*** Opening SUPPLIED RECORDS ***

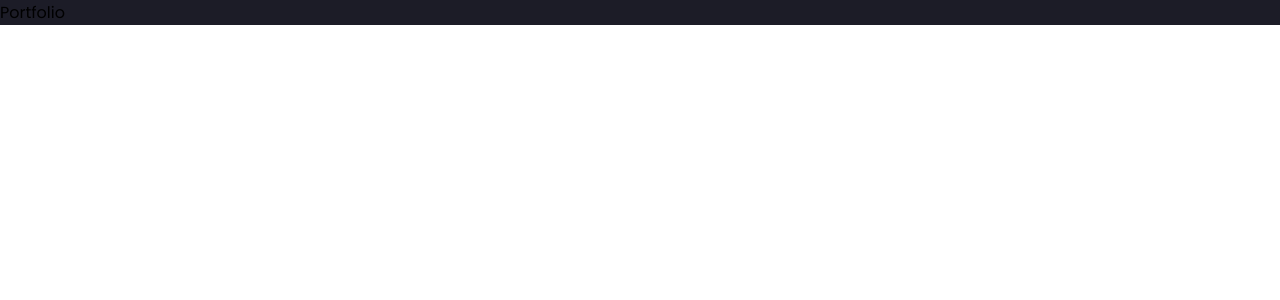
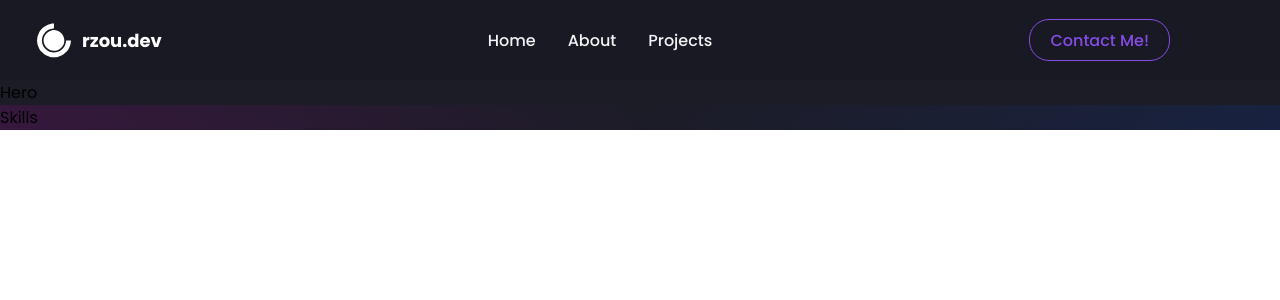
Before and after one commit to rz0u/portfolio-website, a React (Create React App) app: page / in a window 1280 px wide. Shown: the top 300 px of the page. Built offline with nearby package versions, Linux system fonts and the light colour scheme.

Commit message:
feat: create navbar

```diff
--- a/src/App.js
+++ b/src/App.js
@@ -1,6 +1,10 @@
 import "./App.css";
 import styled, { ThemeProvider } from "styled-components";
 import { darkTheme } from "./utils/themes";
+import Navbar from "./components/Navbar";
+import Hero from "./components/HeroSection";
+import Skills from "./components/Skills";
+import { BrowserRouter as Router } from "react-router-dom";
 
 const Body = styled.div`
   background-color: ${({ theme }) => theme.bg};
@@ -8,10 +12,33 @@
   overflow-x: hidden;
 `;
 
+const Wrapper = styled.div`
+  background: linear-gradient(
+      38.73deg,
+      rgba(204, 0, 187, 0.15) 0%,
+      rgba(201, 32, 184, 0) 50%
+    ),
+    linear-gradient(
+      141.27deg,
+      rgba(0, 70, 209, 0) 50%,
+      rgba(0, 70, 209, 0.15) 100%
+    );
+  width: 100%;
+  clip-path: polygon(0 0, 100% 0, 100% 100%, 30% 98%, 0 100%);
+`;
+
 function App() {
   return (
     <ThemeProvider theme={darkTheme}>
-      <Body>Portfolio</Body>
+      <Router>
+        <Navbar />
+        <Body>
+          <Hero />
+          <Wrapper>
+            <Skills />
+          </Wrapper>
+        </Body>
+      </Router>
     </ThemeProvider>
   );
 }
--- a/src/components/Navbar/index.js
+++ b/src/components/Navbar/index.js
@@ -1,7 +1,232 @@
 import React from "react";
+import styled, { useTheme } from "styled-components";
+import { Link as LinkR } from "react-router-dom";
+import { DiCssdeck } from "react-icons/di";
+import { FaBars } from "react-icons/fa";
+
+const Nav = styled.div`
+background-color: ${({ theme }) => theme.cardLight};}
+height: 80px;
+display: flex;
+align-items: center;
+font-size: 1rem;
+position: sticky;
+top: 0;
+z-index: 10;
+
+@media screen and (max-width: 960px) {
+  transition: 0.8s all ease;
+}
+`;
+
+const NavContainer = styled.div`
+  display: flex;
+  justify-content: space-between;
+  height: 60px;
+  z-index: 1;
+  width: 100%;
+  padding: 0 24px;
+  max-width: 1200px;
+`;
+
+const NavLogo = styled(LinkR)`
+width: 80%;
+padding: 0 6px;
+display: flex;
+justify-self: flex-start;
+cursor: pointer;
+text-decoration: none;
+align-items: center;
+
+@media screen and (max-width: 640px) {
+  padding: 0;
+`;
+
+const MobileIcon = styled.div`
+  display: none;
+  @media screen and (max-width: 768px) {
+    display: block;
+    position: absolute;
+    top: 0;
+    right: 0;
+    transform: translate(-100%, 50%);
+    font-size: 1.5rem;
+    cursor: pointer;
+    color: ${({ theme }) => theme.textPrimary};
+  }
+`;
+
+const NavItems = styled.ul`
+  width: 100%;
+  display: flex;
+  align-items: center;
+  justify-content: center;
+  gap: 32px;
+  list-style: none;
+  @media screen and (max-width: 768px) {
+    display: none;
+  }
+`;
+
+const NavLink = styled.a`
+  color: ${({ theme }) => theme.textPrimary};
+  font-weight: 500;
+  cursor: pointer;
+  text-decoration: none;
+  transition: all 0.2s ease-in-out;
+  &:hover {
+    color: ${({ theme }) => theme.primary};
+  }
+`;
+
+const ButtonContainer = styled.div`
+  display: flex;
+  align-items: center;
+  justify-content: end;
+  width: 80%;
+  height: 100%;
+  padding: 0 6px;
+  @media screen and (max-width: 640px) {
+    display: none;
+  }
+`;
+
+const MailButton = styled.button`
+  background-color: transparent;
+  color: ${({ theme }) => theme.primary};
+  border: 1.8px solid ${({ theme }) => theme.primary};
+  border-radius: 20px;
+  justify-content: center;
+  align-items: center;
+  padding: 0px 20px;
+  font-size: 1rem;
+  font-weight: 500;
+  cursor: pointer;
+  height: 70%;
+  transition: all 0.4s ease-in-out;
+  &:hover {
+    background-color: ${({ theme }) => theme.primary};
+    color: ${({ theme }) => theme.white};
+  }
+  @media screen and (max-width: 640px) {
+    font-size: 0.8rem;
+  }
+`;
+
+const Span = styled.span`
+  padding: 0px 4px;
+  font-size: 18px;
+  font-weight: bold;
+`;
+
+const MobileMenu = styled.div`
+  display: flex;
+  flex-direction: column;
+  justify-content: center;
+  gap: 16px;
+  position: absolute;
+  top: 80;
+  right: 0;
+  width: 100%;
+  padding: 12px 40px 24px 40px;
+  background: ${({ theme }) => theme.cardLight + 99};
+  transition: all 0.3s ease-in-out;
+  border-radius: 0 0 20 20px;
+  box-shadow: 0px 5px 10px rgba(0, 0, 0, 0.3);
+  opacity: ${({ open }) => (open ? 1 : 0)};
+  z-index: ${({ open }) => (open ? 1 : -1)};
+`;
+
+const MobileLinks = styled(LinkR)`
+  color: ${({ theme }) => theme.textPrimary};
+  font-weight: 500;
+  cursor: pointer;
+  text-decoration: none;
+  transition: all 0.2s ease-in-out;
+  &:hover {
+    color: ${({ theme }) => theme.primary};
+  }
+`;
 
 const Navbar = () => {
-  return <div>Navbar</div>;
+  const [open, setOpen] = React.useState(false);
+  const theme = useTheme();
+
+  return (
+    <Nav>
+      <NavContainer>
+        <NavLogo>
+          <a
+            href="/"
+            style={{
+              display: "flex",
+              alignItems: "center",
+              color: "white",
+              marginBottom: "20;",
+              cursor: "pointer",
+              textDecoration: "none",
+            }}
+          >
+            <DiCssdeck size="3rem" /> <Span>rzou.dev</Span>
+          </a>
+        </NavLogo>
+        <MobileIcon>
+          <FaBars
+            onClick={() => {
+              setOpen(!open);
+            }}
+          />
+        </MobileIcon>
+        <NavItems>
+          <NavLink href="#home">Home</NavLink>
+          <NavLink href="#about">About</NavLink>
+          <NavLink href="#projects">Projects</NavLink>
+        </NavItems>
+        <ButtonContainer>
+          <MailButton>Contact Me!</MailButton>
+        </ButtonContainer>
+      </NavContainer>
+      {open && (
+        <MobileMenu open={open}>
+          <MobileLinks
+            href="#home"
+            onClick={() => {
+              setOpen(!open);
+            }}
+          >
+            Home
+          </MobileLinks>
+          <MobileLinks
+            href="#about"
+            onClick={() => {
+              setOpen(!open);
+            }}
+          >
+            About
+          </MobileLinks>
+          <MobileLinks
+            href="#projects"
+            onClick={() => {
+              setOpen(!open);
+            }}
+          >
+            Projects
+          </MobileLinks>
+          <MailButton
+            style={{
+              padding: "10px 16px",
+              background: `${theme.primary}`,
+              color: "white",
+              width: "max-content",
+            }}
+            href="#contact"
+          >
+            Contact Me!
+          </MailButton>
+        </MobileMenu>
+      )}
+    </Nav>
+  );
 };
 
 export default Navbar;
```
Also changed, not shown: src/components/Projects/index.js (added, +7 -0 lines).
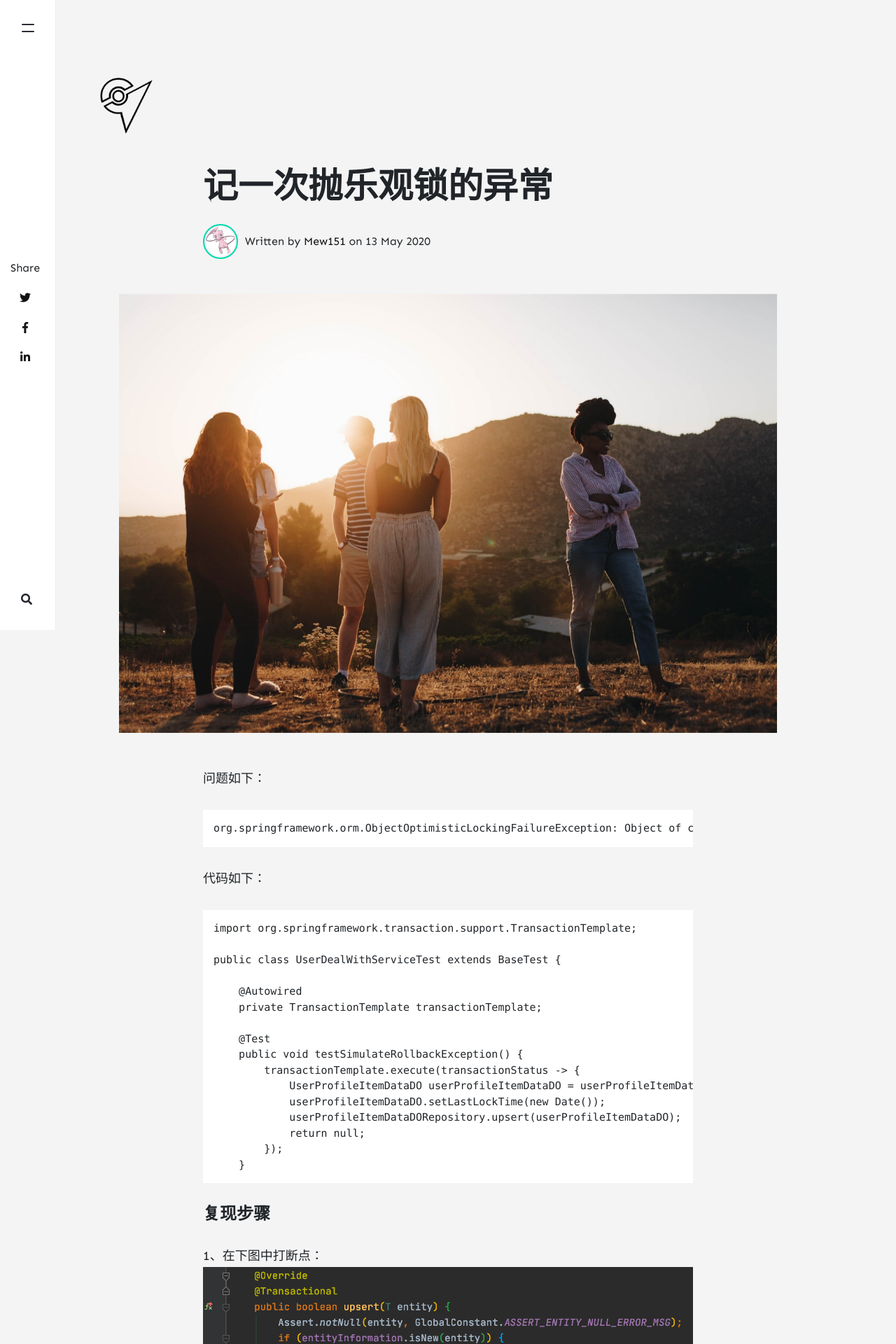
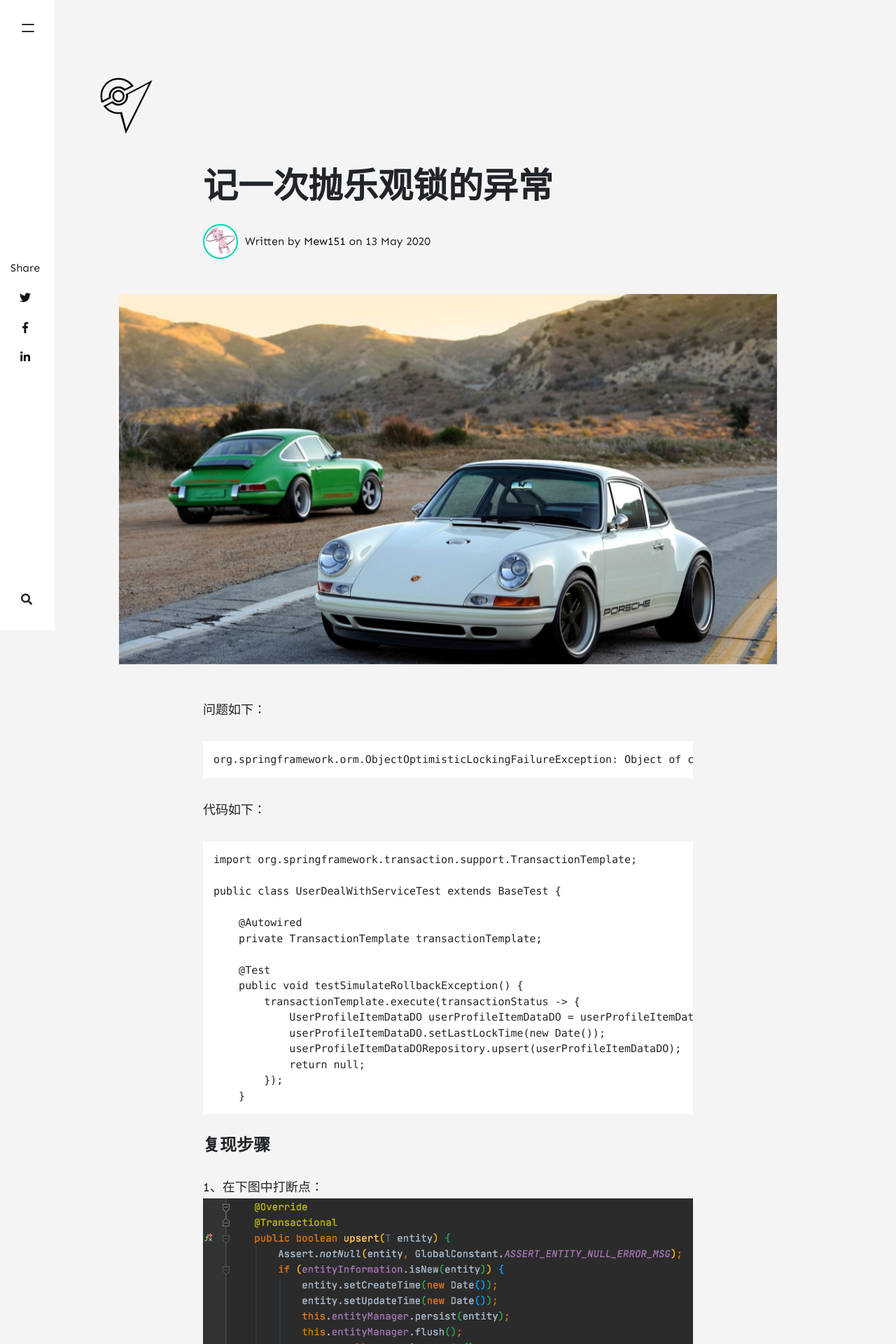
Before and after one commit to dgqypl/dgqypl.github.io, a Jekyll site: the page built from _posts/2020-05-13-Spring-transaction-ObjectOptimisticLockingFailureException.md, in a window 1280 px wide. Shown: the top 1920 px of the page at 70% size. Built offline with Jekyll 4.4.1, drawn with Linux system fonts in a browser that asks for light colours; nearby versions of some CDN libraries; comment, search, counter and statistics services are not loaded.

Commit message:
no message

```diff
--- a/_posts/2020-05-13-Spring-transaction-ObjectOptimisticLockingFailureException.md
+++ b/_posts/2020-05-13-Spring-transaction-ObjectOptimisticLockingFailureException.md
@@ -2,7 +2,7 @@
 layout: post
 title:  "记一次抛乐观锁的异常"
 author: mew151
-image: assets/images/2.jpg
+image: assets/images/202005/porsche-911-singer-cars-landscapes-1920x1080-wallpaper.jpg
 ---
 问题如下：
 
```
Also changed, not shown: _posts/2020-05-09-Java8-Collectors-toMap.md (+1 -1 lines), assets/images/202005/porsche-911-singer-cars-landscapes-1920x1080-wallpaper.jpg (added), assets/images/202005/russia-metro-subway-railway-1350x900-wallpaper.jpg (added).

*** Closing SUPPLIED RECORDS ***

EXERCISE PROMPT:
In the records above, some lines hold the word "import"; copy each such line.

SOLUTION TO THE EXERCISE:
 import "./App.css";
 import styled, { ThemeProvider } from "styled-components";
 import { darkTheme } from "./utils/themes";
+import Navbar from "./components/Navbar";
+import Hero from "./components/HeroSection";
+import Skills from "./components/Skills";
+import { BrowserRouter as Router } from "react-router-dom";
 import React from "react";
+import styled, { useTheme } from "styled-components";
+import { Link as LinkR } from "react-router-dom";
+import { DiCssdeck } from "react-icons/di";
+import { FaBars } from "react-icons/fa";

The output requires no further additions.